Table 1. Productive and economic analysis of influenza virus infection in fattening units.
Preliminary data obtained from 137 batches belonging to the same company.
|Deaths||Time in average until all animals are sent to slaughterhouse (days)||Time in average needed to reach slaughter weight (days)|
|Batches with influenza virus outbreaks confirmed in laboratory (n=20)||4.1%a||159.2a||137.2a|
|Batches with respiratory outbreaks negative to influenza (n=13)||4.08%a||158,5a.b||134.6b|
|Healthy Batches (n=104)||3.39%b||156.6b||134.2b|
a>b>c P-value < 0,05
Table 2. Calculation of cost per animal sold in the influenza positive feedlots
|Feed Consumption/ Animal||NO||-||-|
|Final weight / Animal||NO||-||-|

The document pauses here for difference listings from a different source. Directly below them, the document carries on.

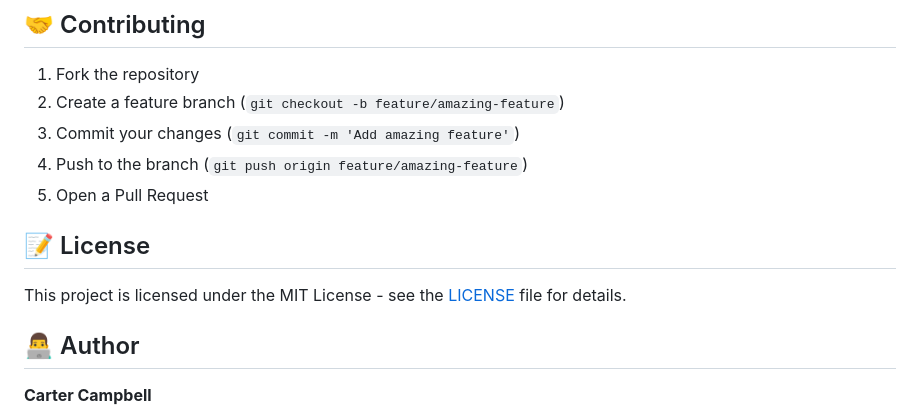
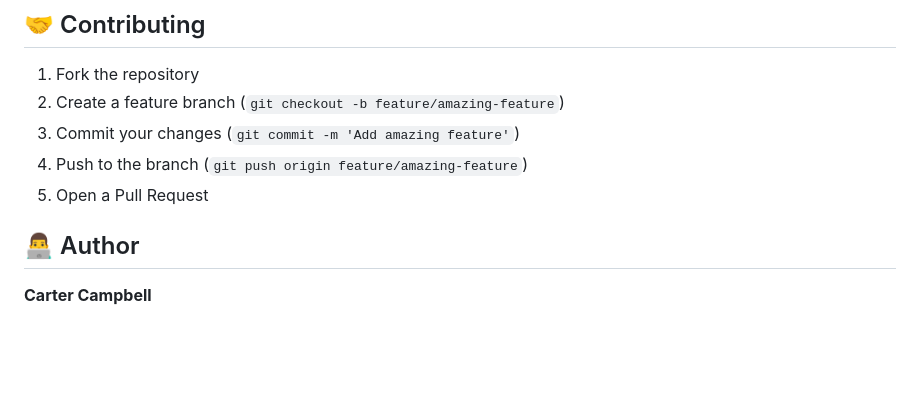
Before and after one commit to Carterc7/FantasyApp, a Markdown page: README.md, the part around one of its changes. Drawn GitHub-style; blank space fills up the shorter version.

```diff
--- a/README.md
+++ b/README.md
@@ -186,9 +186,6 @@ heroku config:set API_URL=your_api_url
 4. Push to the branch (`git push origin feature/amazing-feature`)
 5. Open a Pull Request
 
-## 📝 License
-
-This project is licensed under the MIT License - see the [LICENSE](LICENSE) file for details.
 
 ## 👨‍💻 Author
 
```
Also changed, not shown: other parts of README.md (+2 -2 lines).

|Deaths||YES||Increase of deaths due to influenza outbreaks compared with healthy feedlots = +0.827%; relative increase = +24.6%||→ Cost of nursery piglet (Spain, 2012) = 42€
→ Benefit losses due to a death = 7€
→ Total cost of a death = 42+7 = 49€
→ Increase of deaths due to flu = 0.827 x Animals in the fattening unit
→ Sold animals = Animals in the fattening unit – Total deaths (4.1% in the herds affected by flu)
→ Cost per sold animal = (Total cost of death x Increase of deaths due to flu) /Sold animals = 0.42€/sold animal
|Time in average needed to reach slaughter weight||YES||Increase of days needed to reach slaugther weigh in average due to influenza outbreaks compared with healthy feedlots = + 3 days||Not taken into account as long as there are no differences in feed consumption and final weight|
|Time in average until all animals are sent to slaughterhouse||YES||Increase of time in average until all animals are sent to slaughterhouse due to influenza outbreaks compared with healthy feedlots = +2.6 days||Cost of one day take up of the facilities (Spain, 2012) = 0,095€
Cost per sold animal = 0.095€/day x 2.6 days = 0.247€
TOTAL COST INCREASE PER SOLD ANIMAL IN INFLUENZA AFFECTED HERDS = 0.667€
In conclusion, swine flu is a disease that may have a high economic and productive impact on a farm. It occurs infrequently but explosively in epidemic situations; while in endemic situations shows a recurrent and constant low-incidence impact. Unfortunately, there is little information available in the literature on the impact of influenza from a production standpoint. Today, there are many open topics, such as: 1) what is the impact of the disease in endemic situations at the reproductive level (irregular return to estrus / fertility), especially in gilts; or 2) what is the productive impact in farrowing units, especially when we know that suckling piglets can play a role as a reservoir of the virus in an endemically infected farm.